Colour against grey hair, creme against wrinkles…
What about the beauty of grey hair, wrinkles? Or the beauty of the beloved in all her changes, the cosmic beauty…?
Before bedtime she’d come tuck us in, wishing goodnight to every single body part individually. Beginning with the head and down toward the feet:
“Good night, li’l hair, good night, li’l eyes, good night, nosey…”
“Leave out the li’l tongue, we’ve still got some talking to do.”
“Good night, li’l neck, good night, li’l hands, good night, li’l chest, good night, tummy, good night, li’l legs…”
“You’ve left out the wee-wee!”
One time I came to the hospital when she was down with the flu, and so I had to put on a plastic coat, a facecloth, a pair of gloves.
How terrible – kissing her mouth through a facecloth. Shaking her hand through a glove.
Turning to ashes
The lot bestowed upon humanity by ur-mother Eve.
From grandmother Marie I know the contrary obsession of dusting (as if cleaning-up were a revolt against death; in tidied-up spaces I don’t quite feel like myself).
There’re various kinds of dust (perhaps someone will find that comforting?): clay dust, flower dust, skin dust, book dust, even stardust, dust from the stool of mite who feed on dust.
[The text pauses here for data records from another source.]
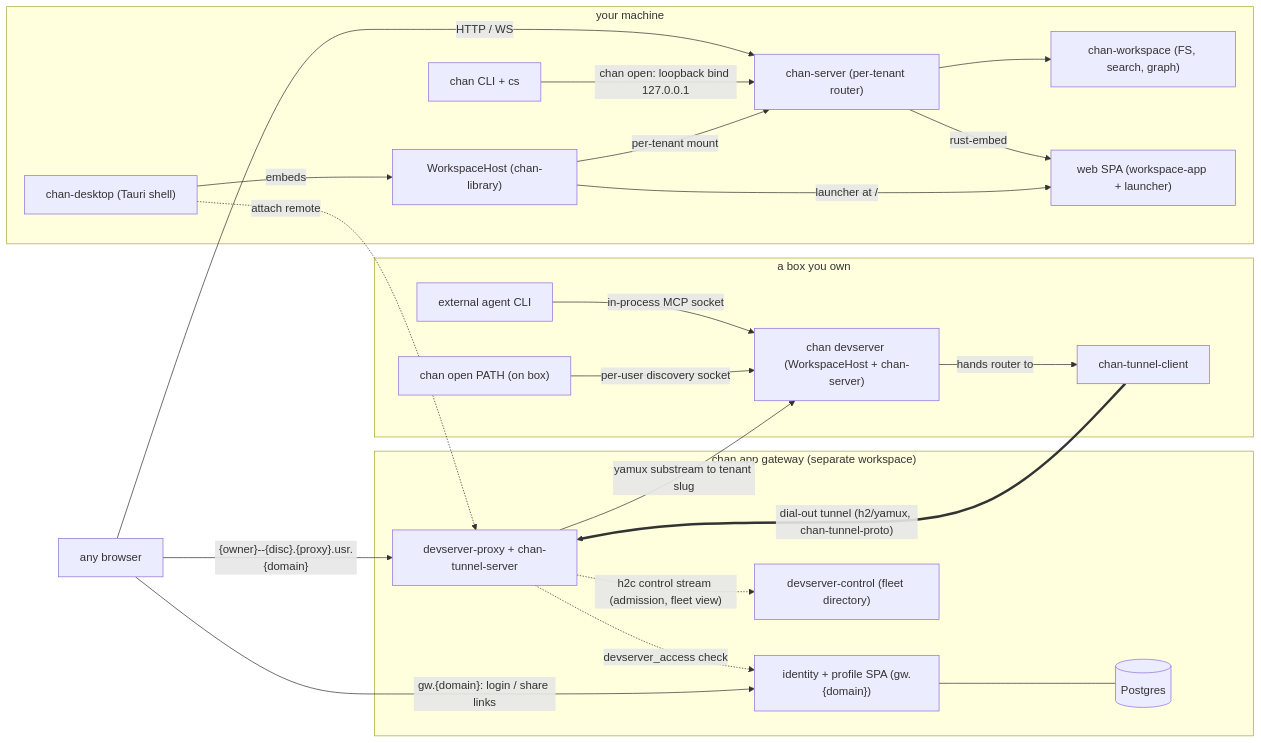
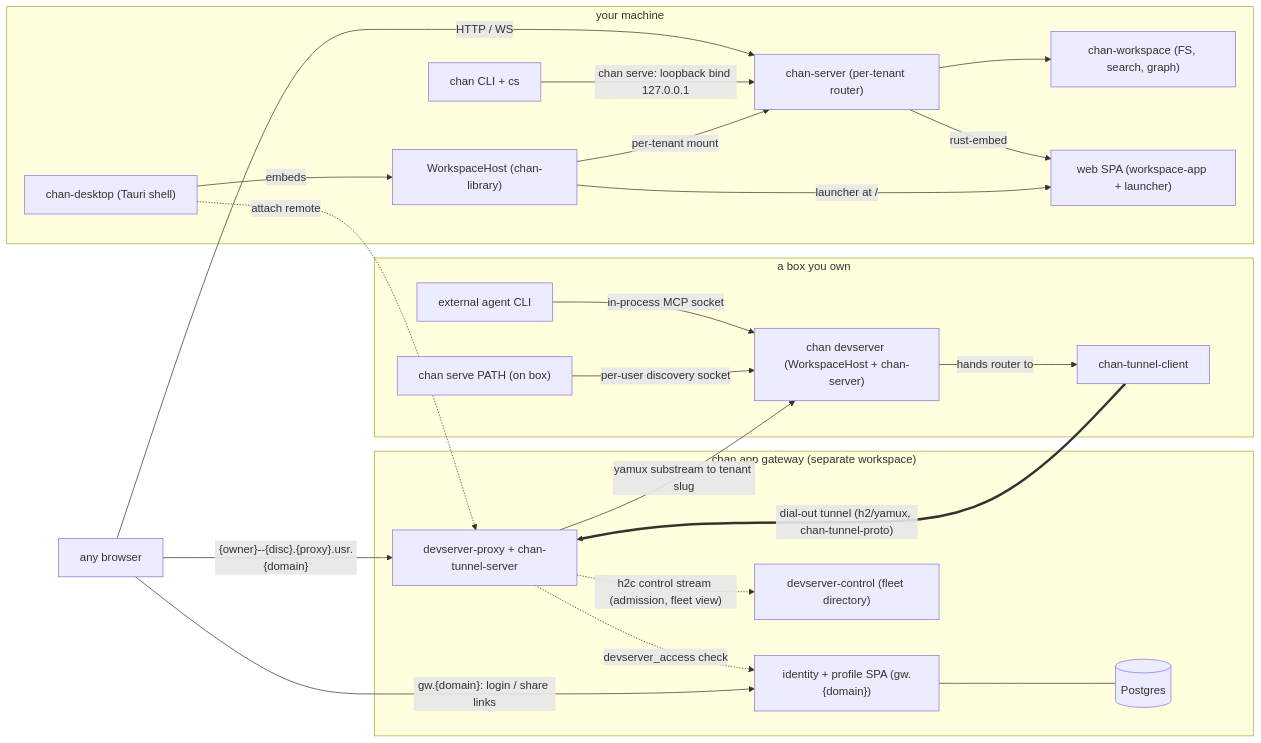
The first of 2 diagrams in design.md (fiorix/chan), drawn with Mermaid before and after one commit. The commit also changed other lines of this file and 118 other files, not shown here.

````diff
--- a/design.md
+++ b/design.md
@@ -22,48 +22,48 @@
 ```mermaid
 flowchart LR
   Browser["any browser"]
 
   subgraph Machine["your machine"]
     Cli["chan CLI + cs"]
     Desktop["chan-desktop (Tauri shell)"]
     Host["WorkspaceHost (chan-library)"]
     Server["chan-server (per-tenant router)"]
     Core["chan-workspace (FS, search, graph)"]
     Spa["web SPA (workspace-app + launcher)"]
   end
 
   subgraph Box["a box you own"]
-    BoxCli["chan open PATH (on box)"]
+    BoxCli["chan serve PATH (on box)"]
     Dev["chan devserver (WorkspaceHost + chan-server)"]
     Agent["external agent CLI"]
     TunC["chan-tunnel-client"]
   end
 
   subgraph Cloud["chan.app gateway (separate workspace)"]
     Identity["identity + profile SPA (gw.{domain})"]
     Pg[("Postgres")]
     Proxy["devserver-proxy + chan-tunnel-server"]
     Ctl["devserver-control (fleet directory)"]
   end
 
   Desktop -->|"embeds"| Host
   Host -->|"per-tenant mount"| Server
   Host -->|"launcher at /"| Spa
   Server --> Core
   Server -->|"rust-embed"| Spa
-  Cli -->|"chan open: loopback bind 127.0.0.1"| Server
+  Cli -->|"chan serve: loopback bind 127.0.0.1"| Server
   Browser -->|"HTTP / WS"| Server
 
   BoxCli -->|"per-user discovery socket"| Dev
   Agent -->|"in-process MCP socket"| Dev
   Dev -->|"hands router to"| TunC
   TunC ==>|"dial-out tunnel (h2/yamux, chan-tunnel-proto)"| Proxy
   Proxy -->|"yamux substream to tenant slug"| Dev
 
   Browser -->|"{owner}--{disc}.{proxy}.usr.{domain}"| Proxy
   Browser -->|"gw.{domain}: login / share links"| Identity
   Identity --- Pg
   Proxy -.->|"devserver_access check"| Identity
   Proxy -.->|"h2c control stream (admission, fleet view)"| Ctl
   Desktop -.->|"attach remote"| Proxy
 ```
````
Dust in the form of a crust, wisp, wind or the dusty trail.
Dust gathers on anything long untouched.
While dusting, there’s new dust peeling off my hands.
Dust is born even when I touch you.
- I’ve broken a cup.
- Should I throw it away and buy a new one?
- This one got the Virgin Mary on it…
No demon of disintegration. All you loved will be carried to the dustbins (bazaars, dressing rooms and cellars) by your closest ones.
So it goes. I’m dating a young woman.
She’s been through enough for her years; she offered me a room, all the banality of love: Let’s be okay together, that’s enough; she gets sick quite often; grandma’s features in her face… But that’s another book.
Still, in order to seal the change, I considered it appropriate to spend a night with the young woman in the oasis of grandma’s flatlet. Meanwhile the old girl was lying at the hospital. I dressed us up in her clothes and made our bed underneath a bed trapeze unit, thinking that…
“I cannot sleep in here”
…was the title of the reportage my darling wrote for me regarding that night. The ancient décor, so appealing, took a terrible effect in her eyes from the first glance. Make love here?
Among other things she wrote:
She didn’t say “I cannot sleep in here”, but she would rather have said it. It was raining outside.
“Get dressed for bed in some of grandma’s clothes.”
“I’m not gonna sleep in your grandma’s clothes, am I.”
“But grandma’s my love.”
“I know, well…”
“Don’t be afraid”
Neither did I manage to do without a moment of horror that night: woken up by a dream about grandma’s funeral. “Don’t be afraid,” the girl dressed in her blouse was soothing me, “when you dream about these things they seldom happen.”
I recalled the words grandma would like to shout out of the casket at the mourners at her funeral:
“I’m still dreaming, thinking, remembering,
how for all I have I have to thank you.
To say this is a feat quite daring:
I love you from all my heart, I do.”
That night, sure enough, she didn’t die. Something worse happened however: What died was the exclusivity of my love for her.
Grandma, I love a young girl.
And just like you we’ll be spending most of our time together in beds.